:: PROBLEM TO WORK ON ::
For the records that follow, work out how many lines include "rebuilds" and give only that count.
★ ★ ★
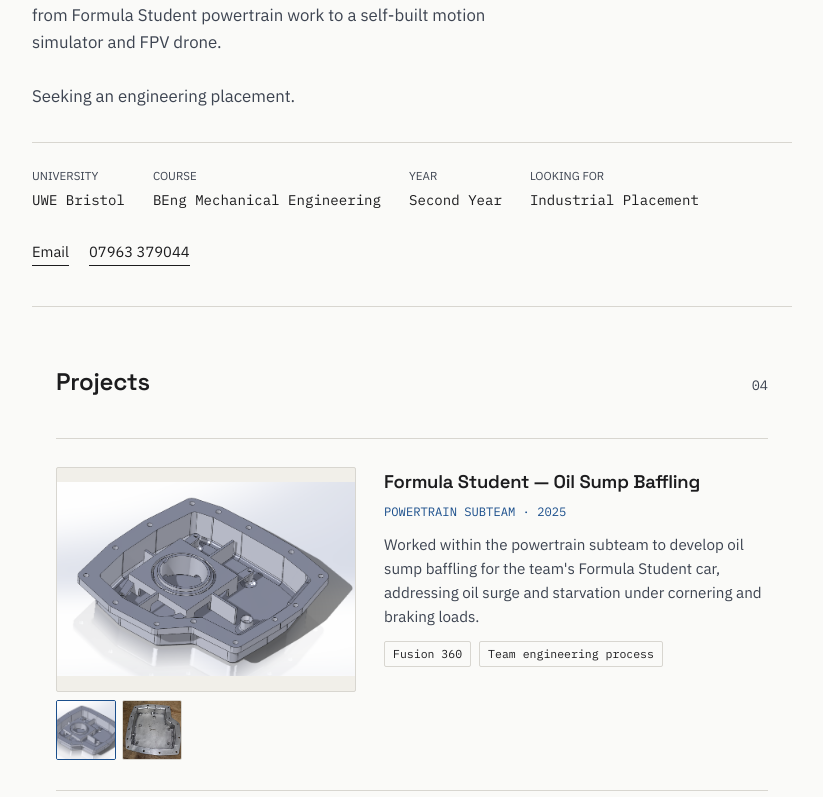
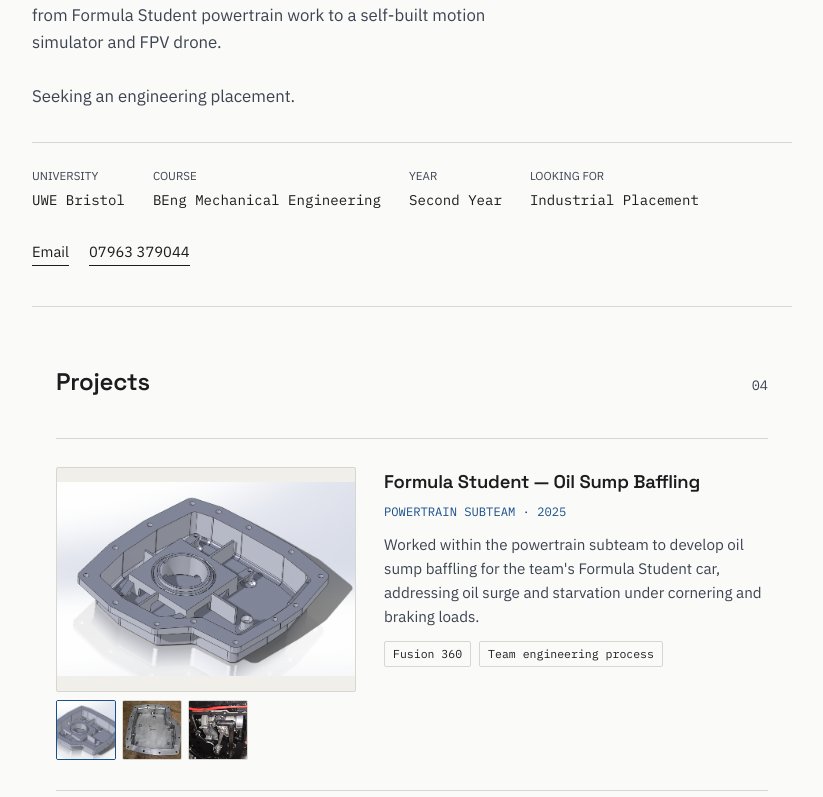
Before and after one commit to willemteale/willemteale.github.io, a plain HTML site: page index.html in a window 1280 px wide. Shown: the part 155-952 px from the top of the page, without its empty margins (228-1051 px from the left). Drawn offline with Linux system fonts and the light colour scheme; no server answers.

Commit message:
Update index.html

```diff
--- a/index.html
+++ b/index.html
@@ -469,6 +469,9 @@
 // Projects with lots of mixed-format media (photos/videos) list their exact filenames here.
 // Add new files to these arrays as you upload them — case and extension must match exactly.
 const MEDIA_MAP = {
+  'formula-student': [
+    'formula-student-1.png','formula-student-2.JPG','formula-student-3.jpeg'
+  ],
   'car-rebuilds': [
     'car-rebuilds-1.jpg','car-rebuilds-2.jpg','car-rebuilds-3.jpg','car-rebuilds-4.jpg',
     'car-rebuilds-5.jpeg','car-rebuilds-6.jpeg','car-rebuilds-7.jpeg',
```
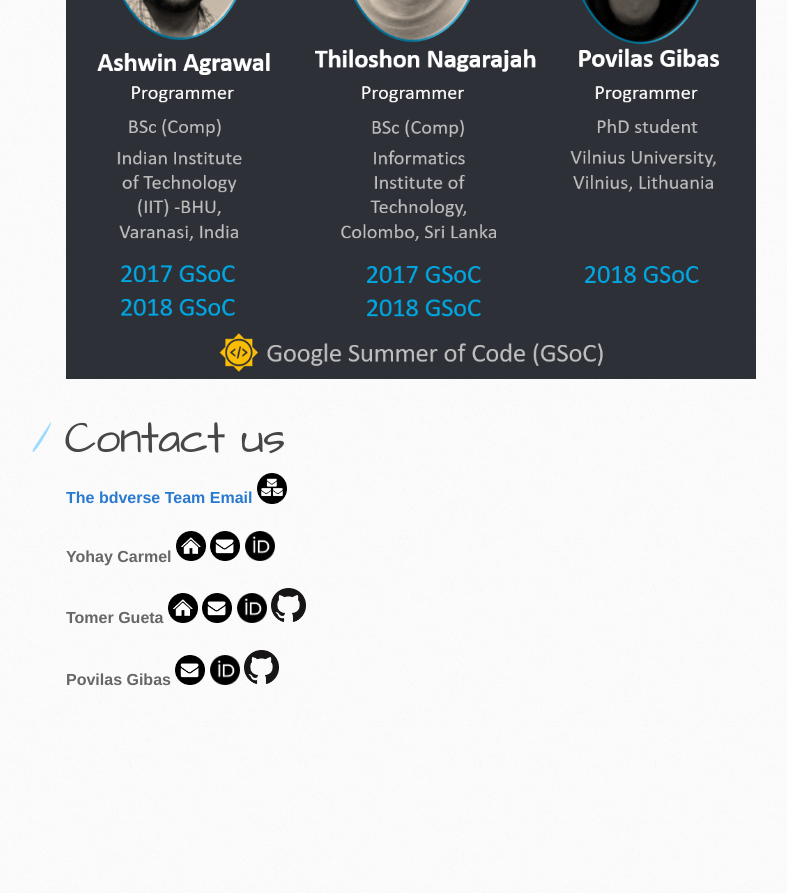
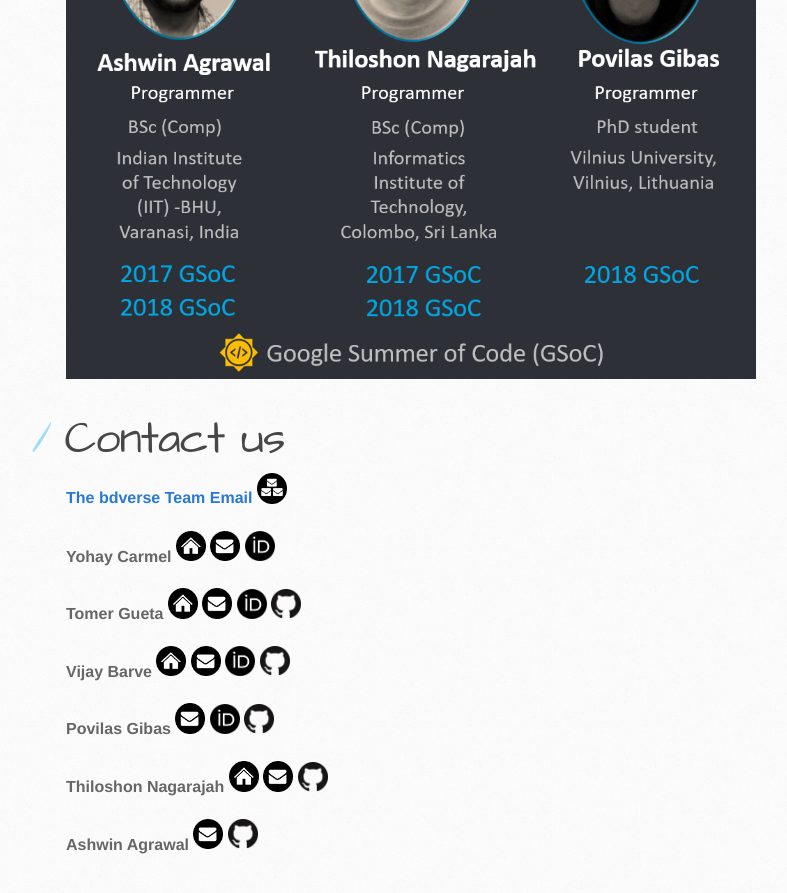
Before and after one commit to bd-R/The-bdverse, a Jekyll site: the page built from the-bdverse-team.md, in a window 1280 px wide and 900 px high, scrolled down 786 px. Shown: the top 893 px of the window, without its empty margins (104-891 px from the left). Built offline with Jekyll 4.4.1, drawn with Linux system fonts in a browser that asks for light colours; before the commit the page ends 1522 px from its top, so only the background shows below that.

Commit message:
draft 11

```diff
--- a/the-bdverse-team.md
+++ b/the-bdverse-team.md
@@ -15,12 +15,27 @@ layout: default
 <a href="https://orcid.org/0000-0002-5883-0184" target="_blank"><img src="assets/images/ORCID.png" alt="Yohay Carmel ORCID ID" title= "ORCID: Yohay Carmel" width="30"/></a>
 
 **Tomer Gueta**
-<a href="https://ecologylab.net.technion.ac.il/2015/01/20/tomer-gueta/" target="_blank"><img src="assets/images/homepage.png" alt="Tomer in the Carmel's Ecology Lab" title= "Tomer in theCarmel's Ecology Lab" width="30"/></a>
-<a href="mailto:tomer.gu@gmail.com" target="_blank"><img src="assets/images/mail.png" alt="Yohay Carmel Email" title= "Email Yohay" width="30"/></a>
+<a href="https://ecologylab.net.technion.ac.il/2015/01/20/tomer-gueta/" target="_blank"><img src="assets/images/homepage.png" alt="Tomer in the Carmel's Ecology Lab" title= "Tomer in the Carmel's Ecology Lab" width="30"/></a>
+<a href="mailto:tomer.gu@gmail.com" target="_blank"><img src="assets/images/mail.png" alt="Tomer Gueta Email" title= "Email Tomer" width="30"/></a>
 <a href="https://orcid.org/0000-0003-1557-8596" target="_blank"><img src="assets/images/ORCID.png" alt="Tomer Gueta ORCID ID" title= "ORCID: Tomer Gueta" width="30"/></a>
-<a href="https://github.com/tom-gu" target="_blank"><img src="assets/images/Github.png" alt="Tomer's GitHub profile" title= "Tomer Gueta on GitHub" width="35"/></a>
+<a href="https://github.com/tom-gu" target="_blank"><img src="assets/images/Github.png" alt="Tomer's GitHub profile" title= "Tomer Gueta on GitHub" width="30"/></a>
+
+**Vijay Barve**
+<a href="http://vijaybarve.net/index.html" target="_blank"><img src="assets/images/homepage.png" alt="Vijay Barve homepage" title= "Vijay's homepage" width="30"/></a>
+<a href="mailto:vijay.barve@gmail.com" target="_blank"><img src="assets/images/mail.png" alt="Vijay Barve Email" title= "Email Vijay" width="30"/></a>
+<a href="https://orcid.org/0000-0002-4852-2567" target="_blank"><img src="assets/images/ORCID.png" alt="Vijay Barve ORCID ID" title= "ORCID: Vijay Barve" width="30"/></a>
+<a href="https://github.com/vijaybarve" target="_blank"><img src="assets/images/Github.png" alt="Vijay's GitHub profile" title= "Vijay Barve on GitHub" width="30"/></a>
 
 **Povilas Gibas**
 <a href="mailto:povilasgibas@gmail.com " target="_blank"><img src="assets/images/mail.png" alt="Povilas Gibas Email" title= "Email Povilas" width="30"/></a>
 <a href="https://orcid.org/0000-0001-5311-6021" target="_blank"><img src="assets/images/ORCID.png" alt="Povilas Gibas ORCID ID" title= "ORCID: Povilas Gibas" width="30"/></a>
-<a href="https://github.com/PoGibas" target="_blank"><img src="assets/images/Github.png" alt="Povilas's GitHub profile" title= "Povilas Gibas on GitHub" width="35"/></a>
+<a href="https://github.com/PoGibas" target="_blank"><img src="assets/images/Github.png" alt="Povilas's GitHub profile" title= "Povilas Gibas on GitHub" width="30"/></a>
+
+**Thiloshon Nagarajah**
+<a href="https://thiloshon.wordpress.com " target="_blank"><img src="assets/images/homepage.png" alt="Thiloshon Nagarajah website" title= "Thiloshon Nagarajah website" width="30"/></a>
+<a href="mailto:thiloshon@gmail.com" target="_blank"><img src="assets/images/mail.png" alt="Thiloshon Nagarajah Email" title= "Email Thiloshon" width="30"/></a>
+<a href="https://github.com/thiloshon" target="_blank"><img src="assets/images/Github.png" alt="Thiloshon's GitHub profile" title= "Thiloshon Nagarajah on GitHub" width="30"/></a>
+
+**Ashwin Agrawal**
+<a href="mailto:ashwin.agrawal.met14@itbhu.ac.in" target="_blank"><img src="assets/images/mail.png" alt="Ashwin Agrawal Email" title= "Email Ashwin" width="30"/></a>
+<a href="https://github.com/AshwinAgrawal16" target="_blank"><img src="assets/images/Github.png" alt="Ashwin's GitHub profile" title= "Ashwin Agrawal on GitHub" width="30"/></a>
```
★ ★ ★
:: OUTPUT BELOW ::
3